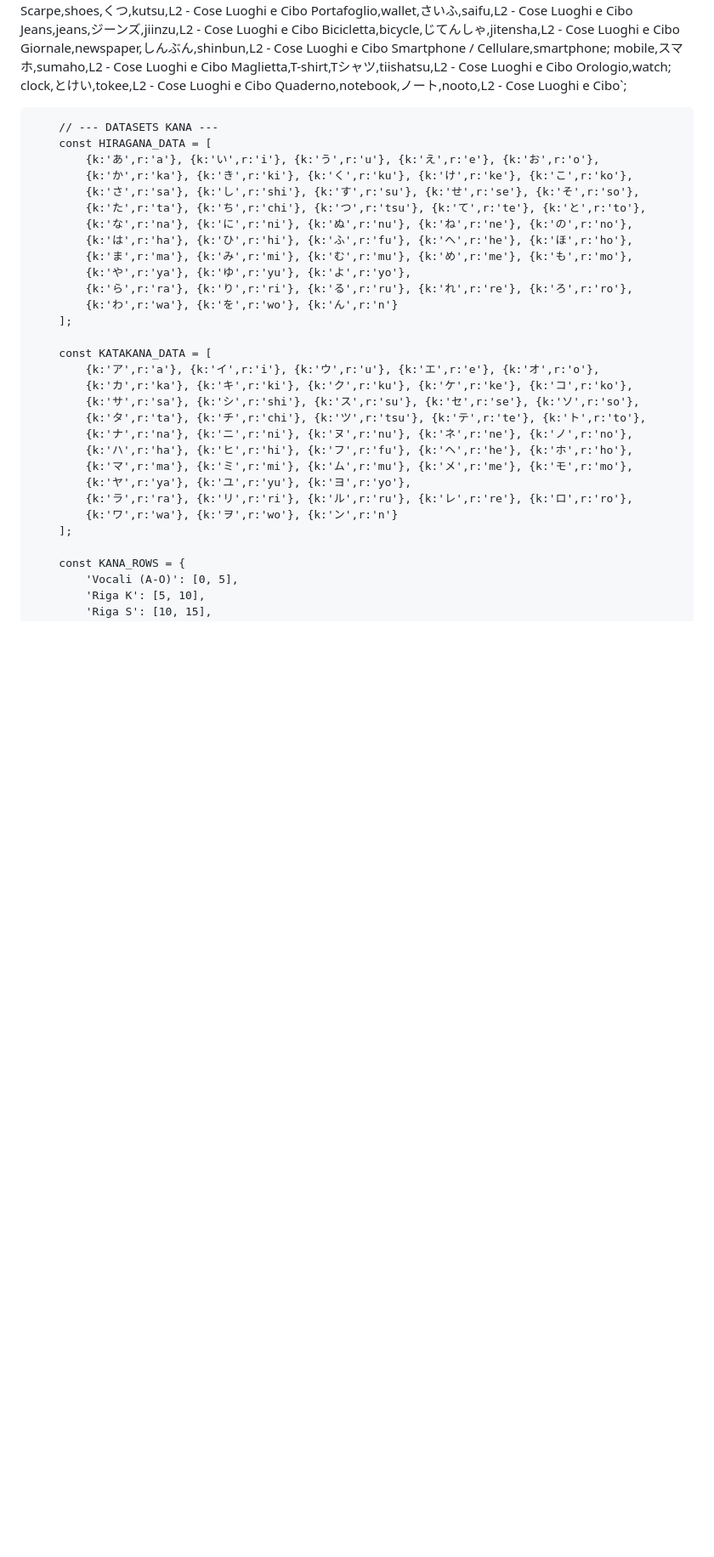
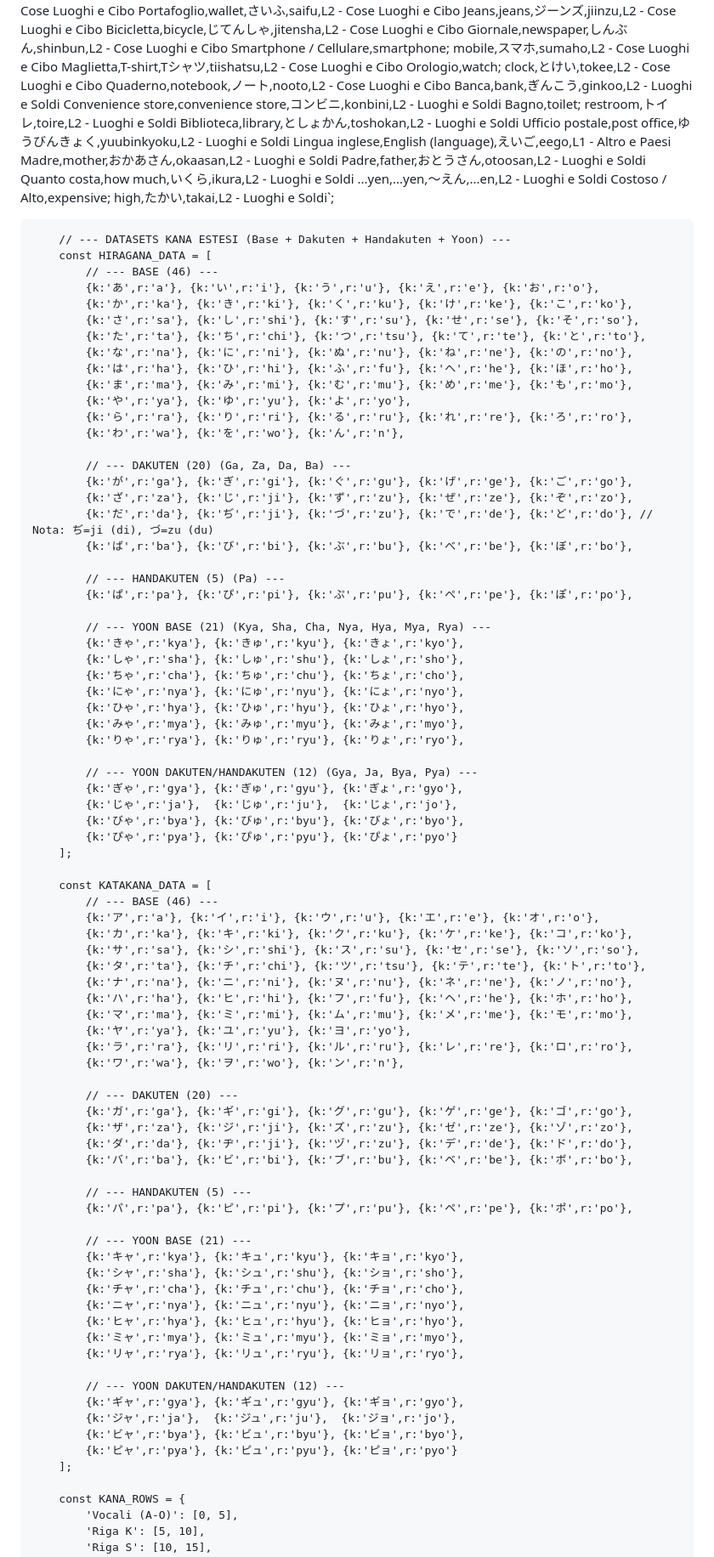
Before and after one commit to cecifabrizio-beep/flascard, a Markdown page: README.md, the part around one of its changes. Shown at 85% size. GitHub-like rendering; blank space fills up the shorter version.

```diff
--- a/README.md
+++ b/README.md
@@ -468,10 +487,22 @@ Giornale,newspaper,しんぶん,shinbun,L2 - Cose Luoghi e Cibo
 Smartphone / Cellulare,smartphone; mobile,スマホ,sumaho,L2 - Cose Luoghi e Cibo
 Maglietta,T-shirt,Tシャツ,tiishatsu,L2 - Cose Luoghi e Cibo
 Orologio,watch; clock,とけい,tokee,L2 - Cose Luoghi e Cibo
-Quaderno,notebook,ノート,nooto,L2 - Cose Luoghi e Cibo`;
+Quaderno,notebook,ノート,nooto,L2 - Cose Luoghi e Cibo
+Banca,bank,ぎんこう,ginkoo,L2 - Luoghi e Soldi
+Convenience store,convenience store,コンビニ,konbini,L2 - Luoghi e Soldi
+Bagno,toilet; restroom,トイレ,toire,L2 - Luoghi e Soldi
+Biblioteca,library,としょかん,toshokan,L2 - Luoghi e Soldi
+Ufficio postale,post office,ゆうびんきょく,yuubinkyoku,L2 - Luoghi e Soldi
+Lingua inglese,English (language),えいご,eego,L1 - Altro e Paesi
+Madre,mother,おかあさん,okaasan,L2 - Luoghi e Soldi
+Padre,father,おとうさん,otoosan,L2 - Luoghi e Soldi
+Quanto costa,how much,いくら,ikura,L2 - Luoghi e Soldi
+...yen,...yen,～えん,...en,L2 - Luoghi e Soldi
+Costoso / Alto,expensive; high,たかい,takai,L2 - Luoghi e Soldi`;
 
-        // --- DATASETS KANA ---
+        // --- DATASETS KANA ESTESI (Base + Dakuten + Handakuten + Yoon) ---
         const HIRAGANA_DATA = [
+            // --- BASE (46) ---
             {k:'あ',r:'a'}, {k:'い',r:'i'}, {k:'う',r:'u'}, {k:'え',r:'e'}, {k:'お',r:'o'},
             {k:'か',r:'ka'}, {k:'き',r:'ki'}, {k:'く',r:'ku'}, {k:'け',r:'ke'}, {k:'こ',r:'ko'},
             {k:'さ',r:'sa'}, {k:'し',r:'shi'}, {k:'す',r:'su'}, {k:'せ',r:'se'}, {k:'そ',r:'so'},
@@ -481,10 +512,35 @@ Quaderno,notebook,ノート,nooto,L2 - Cose Luoghi e Cibo`;
             {k:'ま',r:'ma'}, {k:'み',r:'mi'}, {k:'む',r:'mu'}, {k:'め',r:'me'}, {k:'も',r:'mo'},
             {k:'や',r:'ya'}, {k:'ゆ',r:'yu'}, {k:'よ',r:'yo'},
             {k:'ら',r:'ra'}, {k:'り',r:'ri'}, {k:'る',r:'ru'}, {k:'れ',r:'re'}, {k:'ろ',r:'ro'},
-            {k:'わ',r:'wa'}, {k:'を',r:'wo'}, {k:'ん',r:'n'}
+            {k:'わ',r:'wa'}, {k:'を',r:'wo'}, {k:'ん',r:'n'},
+
+            // --- DAKUTEN (20) (Ga, Za, Da, Ba) ---
+            {k:'が',r:'ga'}, {k:'ぎ',r:'gi'}, {k:'ぐ',r:'gu'}, {k:'げ',r:'ge'}, {k:'ご',r:'go'},
+            {k:'ざ',r:'za'}, {k:'じ',r:'ji'}, {k:'ず',r:'zu'}, {k:'ぜ',r:'ze'}, {k:'ぞ',r:'zo'},
+            {k:'だ',r:'da'}, {k:'ぢ',r:'ji'}, {k:'づ',r:'zu'}, {k:'で',r:'de'}, {k:'ど',r:'do'}, // Nota: ぢ=ji (di), づ=zu (du)
+            {k:'ば',r:'ba'}, {k:'び',r:'bi'}, {k:'ぶ',r:'bu'}, {k:'べ',r:'be'}, {k:'ぼ',r:'bo'},
+
+            // --- HANDAKUTEN (5) (Pa) ---
+            {k:'ぱ',r:'pa'}, {k:'ぴ',r:'pi'}, {k:'ぷ',r:'pu'}, {k:'ぺ',r:'pe'}, {k:'ぽ',r:'po'},
+
+            // --- YOON BASE (21) (Kya, Sha, Cha, Nya, Hya, Mya, Rya) ---
+            {k:'きゃ',r:'kya'}, {k:'きゅ',r:'kyu'}, {k:'きょ',r:'kyo'},
+            {k:'しゃ',r:'sha'}, {k:'しゅ',r:'shu'}, {k:'しょ',r:'sho'},
+            {k:'ちゃ',r:'cha'}, {k:'ちゅ',r:'chu'}, {k:'ちょ',r:'cho'},
+            {k:'にゃ',r:'nya'}, {k:'にゅ',r:'nyu'}, {k:'にょ',r:'nyo'},
+            {k:'ひゃ',r:'hya'}, {k:'ひゅ',r:'hyu'}, {k:'ひょ',r:'hyo'},
+            {k:'みゃ',r:'mya'}, {k:'みゅ',r:'myu'}, {k:'みょ',r:'myo'},
+            {k:'りゃ',r:'rya'}, {k:'りゅ',r:'ryu'}, {k:'りょ',r:'ryo'},
+
+            // --- YOON DAKUTEN/HANDAKUTEN (12) (Gya, Ja, Bya, Pya) ---
+            {k:'ぎゃ',r:'gya'}, {k:'ぎゅ',r:'gyu'}, {k:'ぎょ',r:'gyo'},
+            {k:'じゃ',r:'ja'},  {k:'じゅ',r:'ju'},  {k:'じょ',r:'jo'},
+            {k:'びゃ',r:'bya'}, {k:'びゅ',r:'byu'}, {k:'びょ',r:'byo'},
+            {k:'ぴゃ',r:'pya'}, {k:'ぴゅ',r:'pyu'}, {k:'ぴょ',r:'pyo'}
         ];
 
         const KATAKANA_DATA = [
+            // --- BASE (46) ---
             {k:'ア',r:'a'}, {k:'イ',r:'i'}, {k:'ウ',r:'u'}, {k:'エ',r:'e'}, {k:'オ',r:'o'},
             {k:'カ',r:'ka'}, {k:'キ',r:'ki'}, {k:'ク',r:'ku'}, {k:'ケ',r:'ke'}, {k:'コ',r:'ko'},
             {k:'サ',r:'sa'}, {k:'シ',r:'shi'}, {k:'ス',r:'su'}, {k:'セ',r:'se'}, {k:'ソ',r:'so'},
@@ -494,7 +550,31 @@ Quaderno,notebook,ノート,nooto,L2 - Cose Luoghi e Cibo`;
             {k:'マ',r:'ma'}, {k:'ミ',r:'mi'}, {k:'ム',r:'mu'}, {k:'メ',r:'me'}, {k:'モ',r:'mo'},
             {k:'ヤ',r:'ya'}, {k:'ユ',r:'yu'}, {k:'ヨ',r:'yo'},
             {k:'ラ',r:'ra'}, {k:'リ',r:'ri'}, {k:'ル',r:'ru'}, {k:'レ',r:'re'}, {k:'ロ',r:'ro'},
-            {k:'ワ',r:'wa'}, {k:'ヲ',r:'wo'}, {k:'ン',r:'n'}
+            {k:'ワ',r:'wa'}, {k:'ヲ',r:'wo'}, {k:'ン',r:'n'},
+
+            // --- DAKUTEN (20) ---
+            {k:'ガ',r:'ga'}, {k:'ギ',r:'gi'}, {k:'グ',r:'gu'}, {k:'ゲ',r:'ge'}, {k:'ゴ',r:'go'},
+            {k:'ザ',r:'za'}, {k:'ジ',r:'ji'}, {k:'ズ',r:'zu'}, {k:'ゼ',r:'ze'}, {k:'ゾ',r:'zo'},
+            {k:'ダ',r:'da'}, {k:'ヂ',r:'ji'}, {k:'ヅ',r:'zu'}, {k:'デ',r:'de'}, {k:'ド',r:'do'},
+            {k:'バ',r:'ba'}, {k:'ビ',r:'bi'}, {k:'ブ',r:'bu'}, {k:'ベ',r:'be'}, {k:'ボ',r:'bo'},
+
+            // --- HANDAKUTEN (5) ---
+            {k:'パ',r:'pa'}, {k:'ピ',r:'pi'}, {k:'プ',r:'pu'}, {k:'ペ',r:'pe'}, {k:'ポ',r:'po'},
+
+            // --- YOON BASE (21) ---
+            {k:'キャ',r:'kya'}, {k:'キュ',r:'kyu'}, {k:'キョ',r:'kyo'},
+            {k:'シャ',r:'sha'}, {k:'シュ',r:'shu'}, {k:'ショ',r:'sho'},
+            {k:'チャ',r:'cha'}, {k:'チュ',r:'chu'}, {k:'チョ',r:'cho'},
+            {k:'ニャ',r:'nya'}, {k:'ニュ',r:'nyu'}, {k:'ニョ',r:'nyo'},
+            {k:'ヒャ',r:'hya'}, {k:'ヒュ',r:'hyu'}, {k:'ヒョ',r:'hyo'},
+            {k:'ミャ',r:'mya'}, {k:'ミュ',r:'myu'}, {k:'ミョ',r:'myo'},
+            {k:'リャ',r:'rya'}, {k:'リュ',r:'ryu'}, {k:'リョ',r:'ryo'},
+
+            // --- YOON DAKUTEN/HANDAKUTEN (12) ---
+            {k:'ギャ',r:'gya'}, {k:'ギュ',r:'gyu'}, {k:'ギョ',r:'gyo'},
+            {k:'ジャ',r:'ja'},  {k:'ジュ',r:'ju'},  {k:'ジョ',r:'jo'},
+            {k:'ビャ',r:'bya'}, {k:'ビュ',r:'byu'}, {k:'ビョ',r:'byo'},
+            {k:'ピャ',r:'pya'}, {k:'ピュ',r:'pyu'}, {k:'ピョ',r:'pyo'}
         ];
 
         const KANA_ROWS = {
```
Also changed, not shown: other parts of README.md (+162 -139 lines).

- What to produce -
Search the preceding listing for "DATASETS", then copy every line that holds it.

- Written solution -
-        // --- DATASETS KANA ---
+        // --- DATASETS KANA ESTESI (Base + Dakuten + Handakuten + Yoon) ---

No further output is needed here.